▶ ASSIGNMENT
Return the lines below that carry the word "full".
(Beginning of EXTRACTED ENTRIES)
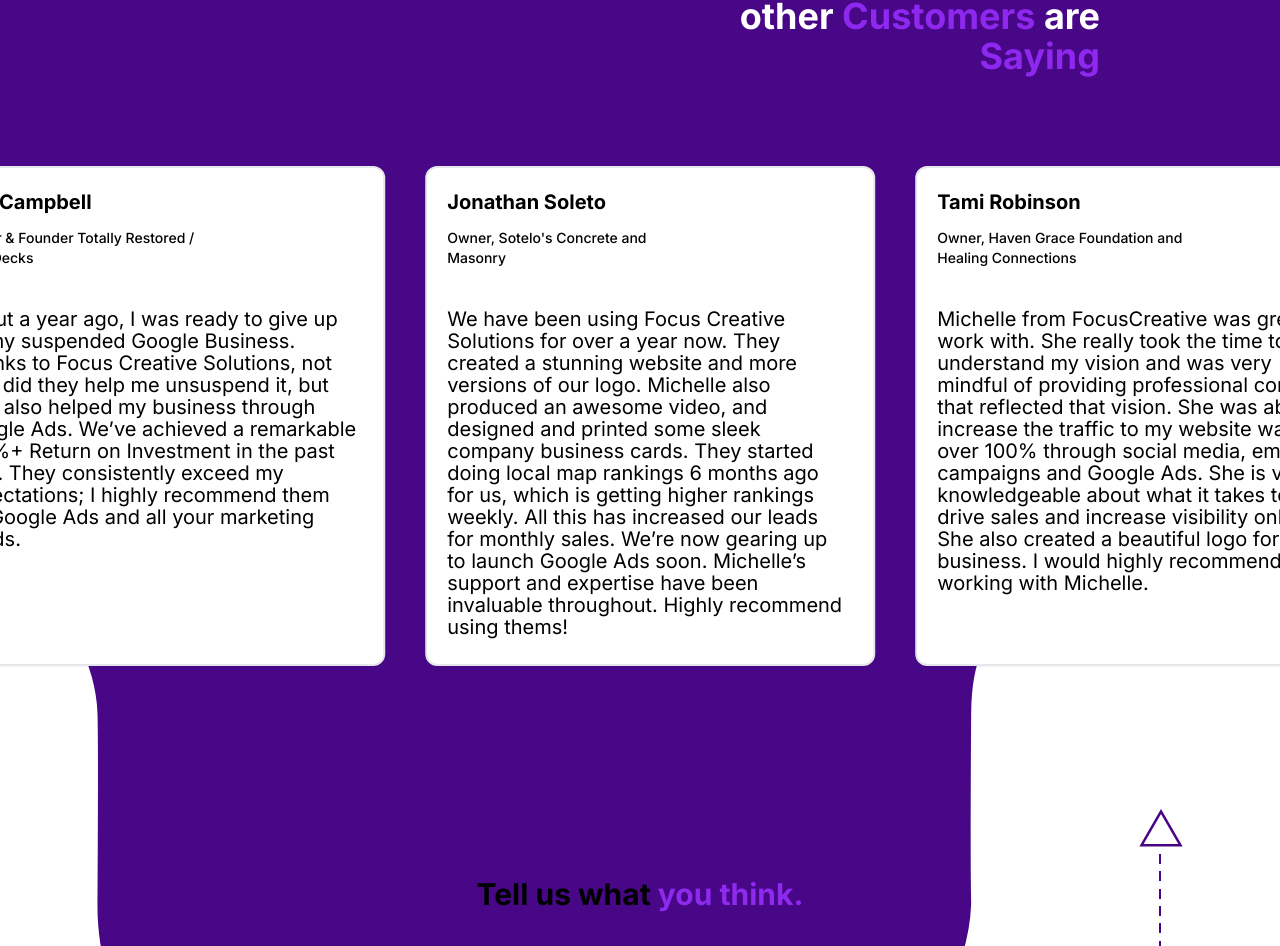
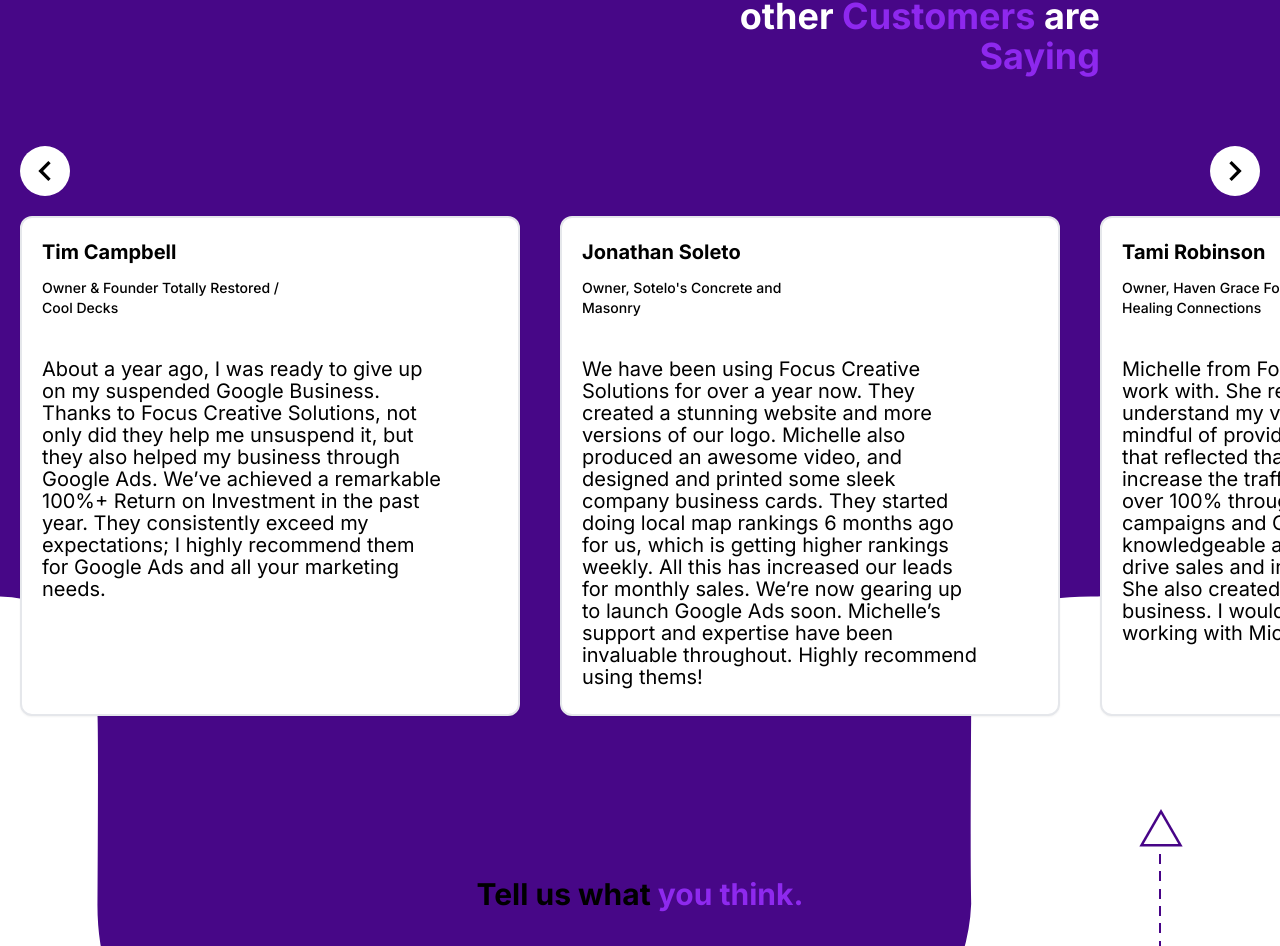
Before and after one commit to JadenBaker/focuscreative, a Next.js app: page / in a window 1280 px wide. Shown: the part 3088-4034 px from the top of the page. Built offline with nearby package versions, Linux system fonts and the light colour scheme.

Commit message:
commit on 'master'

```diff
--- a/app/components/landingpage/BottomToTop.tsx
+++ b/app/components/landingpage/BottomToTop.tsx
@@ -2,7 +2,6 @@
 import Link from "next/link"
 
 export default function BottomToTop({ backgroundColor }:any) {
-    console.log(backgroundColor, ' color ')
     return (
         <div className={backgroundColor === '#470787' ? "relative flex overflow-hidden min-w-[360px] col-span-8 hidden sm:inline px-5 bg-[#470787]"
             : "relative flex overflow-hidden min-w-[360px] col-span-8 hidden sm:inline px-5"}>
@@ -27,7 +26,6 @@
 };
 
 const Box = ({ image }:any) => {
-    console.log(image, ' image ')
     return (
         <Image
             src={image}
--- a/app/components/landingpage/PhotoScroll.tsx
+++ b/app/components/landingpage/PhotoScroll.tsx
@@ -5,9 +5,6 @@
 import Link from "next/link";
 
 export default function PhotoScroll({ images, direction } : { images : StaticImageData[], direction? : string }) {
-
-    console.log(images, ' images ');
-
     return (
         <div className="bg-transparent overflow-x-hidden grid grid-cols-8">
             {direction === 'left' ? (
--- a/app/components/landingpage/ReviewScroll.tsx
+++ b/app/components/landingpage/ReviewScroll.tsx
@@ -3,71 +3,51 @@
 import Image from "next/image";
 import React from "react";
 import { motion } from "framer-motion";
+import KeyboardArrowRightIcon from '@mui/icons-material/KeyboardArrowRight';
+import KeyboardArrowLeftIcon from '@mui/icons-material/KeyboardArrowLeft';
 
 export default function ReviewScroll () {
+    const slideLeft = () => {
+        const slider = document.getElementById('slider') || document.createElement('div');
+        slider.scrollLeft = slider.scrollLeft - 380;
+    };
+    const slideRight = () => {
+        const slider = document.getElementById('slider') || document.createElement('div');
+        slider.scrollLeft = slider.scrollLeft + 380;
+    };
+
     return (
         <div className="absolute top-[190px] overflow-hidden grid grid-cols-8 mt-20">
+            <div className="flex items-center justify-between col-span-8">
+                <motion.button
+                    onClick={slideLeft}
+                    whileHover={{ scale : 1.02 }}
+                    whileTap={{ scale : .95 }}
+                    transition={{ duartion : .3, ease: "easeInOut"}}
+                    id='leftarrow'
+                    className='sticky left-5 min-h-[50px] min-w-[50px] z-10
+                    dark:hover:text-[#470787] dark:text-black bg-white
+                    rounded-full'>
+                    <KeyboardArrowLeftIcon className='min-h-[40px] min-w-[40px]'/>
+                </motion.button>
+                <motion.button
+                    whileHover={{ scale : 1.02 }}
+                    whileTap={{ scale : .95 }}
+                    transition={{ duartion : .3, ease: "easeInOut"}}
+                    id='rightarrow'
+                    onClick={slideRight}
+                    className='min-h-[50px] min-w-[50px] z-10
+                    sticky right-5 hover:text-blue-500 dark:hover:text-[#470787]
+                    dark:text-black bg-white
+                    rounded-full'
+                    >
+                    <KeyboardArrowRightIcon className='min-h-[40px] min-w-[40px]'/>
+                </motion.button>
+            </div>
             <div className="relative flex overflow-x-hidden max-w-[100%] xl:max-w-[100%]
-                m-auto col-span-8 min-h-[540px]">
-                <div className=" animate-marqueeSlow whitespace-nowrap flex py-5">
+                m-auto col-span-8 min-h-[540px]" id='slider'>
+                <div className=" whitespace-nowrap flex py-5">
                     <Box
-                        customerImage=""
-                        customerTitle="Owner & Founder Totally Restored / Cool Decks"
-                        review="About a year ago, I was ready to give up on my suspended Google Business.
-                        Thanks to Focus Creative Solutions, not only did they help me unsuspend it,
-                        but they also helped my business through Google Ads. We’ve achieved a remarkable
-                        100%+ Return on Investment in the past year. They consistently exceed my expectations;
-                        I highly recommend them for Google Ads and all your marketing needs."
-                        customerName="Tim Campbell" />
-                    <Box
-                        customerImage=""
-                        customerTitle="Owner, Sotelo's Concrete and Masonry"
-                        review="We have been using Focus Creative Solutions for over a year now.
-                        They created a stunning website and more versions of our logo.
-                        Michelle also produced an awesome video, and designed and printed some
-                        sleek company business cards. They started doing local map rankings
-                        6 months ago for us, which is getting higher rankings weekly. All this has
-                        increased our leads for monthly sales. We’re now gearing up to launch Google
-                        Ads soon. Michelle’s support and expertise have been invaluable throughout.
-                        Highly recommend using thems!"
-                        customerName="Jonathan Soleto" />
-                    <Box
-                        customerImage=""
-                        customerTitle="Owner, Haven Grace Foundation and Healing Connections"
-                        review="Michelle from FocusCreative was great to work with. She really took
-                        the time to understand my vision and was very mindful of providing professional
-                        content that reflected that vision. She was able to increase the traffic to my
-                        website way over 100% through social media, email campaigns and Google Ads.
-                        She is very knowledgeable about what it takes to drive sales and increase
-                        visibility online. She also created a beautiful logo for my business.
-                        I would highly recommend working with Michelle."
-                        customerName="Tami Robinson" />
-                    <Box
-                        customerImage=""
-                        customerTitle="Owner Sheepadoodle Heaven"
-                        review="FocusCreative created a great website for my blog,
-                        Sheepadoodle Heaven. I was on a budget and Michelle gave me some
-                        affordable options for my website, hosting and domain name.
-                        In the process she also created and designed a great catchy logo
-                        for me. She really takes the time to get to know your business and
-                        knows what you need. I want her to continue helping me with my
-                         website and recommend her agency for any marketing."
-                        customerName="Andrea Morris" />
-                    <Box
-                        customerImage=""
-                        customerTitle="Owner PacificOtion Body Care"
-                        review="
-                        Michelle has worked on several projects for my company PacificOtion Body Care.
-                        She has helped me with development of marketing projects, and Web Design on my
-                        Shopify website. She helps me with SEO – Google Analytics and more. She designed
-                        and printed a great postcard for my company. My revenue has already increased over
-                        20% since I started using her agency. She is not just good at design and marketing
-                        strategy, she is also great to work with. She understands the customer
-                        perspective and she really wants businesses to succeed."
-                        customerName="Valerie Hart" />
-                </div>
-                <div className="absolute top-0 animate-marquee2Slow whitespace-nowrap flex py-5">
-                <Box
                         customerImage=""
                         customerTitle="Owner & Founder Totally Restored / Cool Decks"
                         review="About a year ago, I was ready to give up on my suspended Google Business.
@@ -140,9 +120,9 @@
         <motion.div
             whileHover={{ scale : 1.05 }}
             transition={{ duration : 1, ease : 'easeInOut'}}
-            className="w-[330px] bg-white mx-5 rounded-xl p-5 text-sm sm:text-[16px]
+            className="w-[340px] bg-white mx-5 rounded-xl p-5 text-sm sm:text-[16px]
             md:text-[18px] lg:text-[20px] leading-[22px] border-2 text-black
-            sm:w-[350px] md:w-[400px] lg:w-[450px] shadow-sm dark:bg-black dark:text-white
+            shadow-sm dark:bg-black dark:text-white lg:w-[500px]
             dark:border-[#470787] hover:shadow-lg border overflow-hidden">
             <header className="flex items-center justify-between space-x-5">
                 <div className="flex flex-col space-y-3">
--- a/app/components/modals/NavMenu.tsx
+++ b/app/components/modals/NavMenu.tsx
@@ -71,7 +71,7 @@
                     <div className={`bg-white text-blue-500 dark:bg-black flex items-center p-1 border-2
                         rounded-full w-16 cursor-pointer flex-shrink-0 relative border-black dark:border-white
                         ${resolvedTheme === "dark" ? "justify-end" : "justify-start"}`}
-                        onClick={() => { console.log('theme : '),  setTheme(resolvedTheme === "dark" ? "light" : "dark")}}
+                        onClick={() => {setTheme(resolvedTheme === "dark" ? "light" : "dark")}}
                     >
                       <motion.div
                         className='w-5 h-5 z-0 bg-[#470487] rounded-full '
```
(End of EXTRACTED ENTRIES)
▶ OUTPUT OF THE TASK
+                    rounded-full'>
+                    rounded-full'
                         rounded-full w-16 cursor-pointer flex-shrink-0 relative border-black dark:border-white
                         className='w-5 h-5 z-0 bg-[#470487] rounded-full '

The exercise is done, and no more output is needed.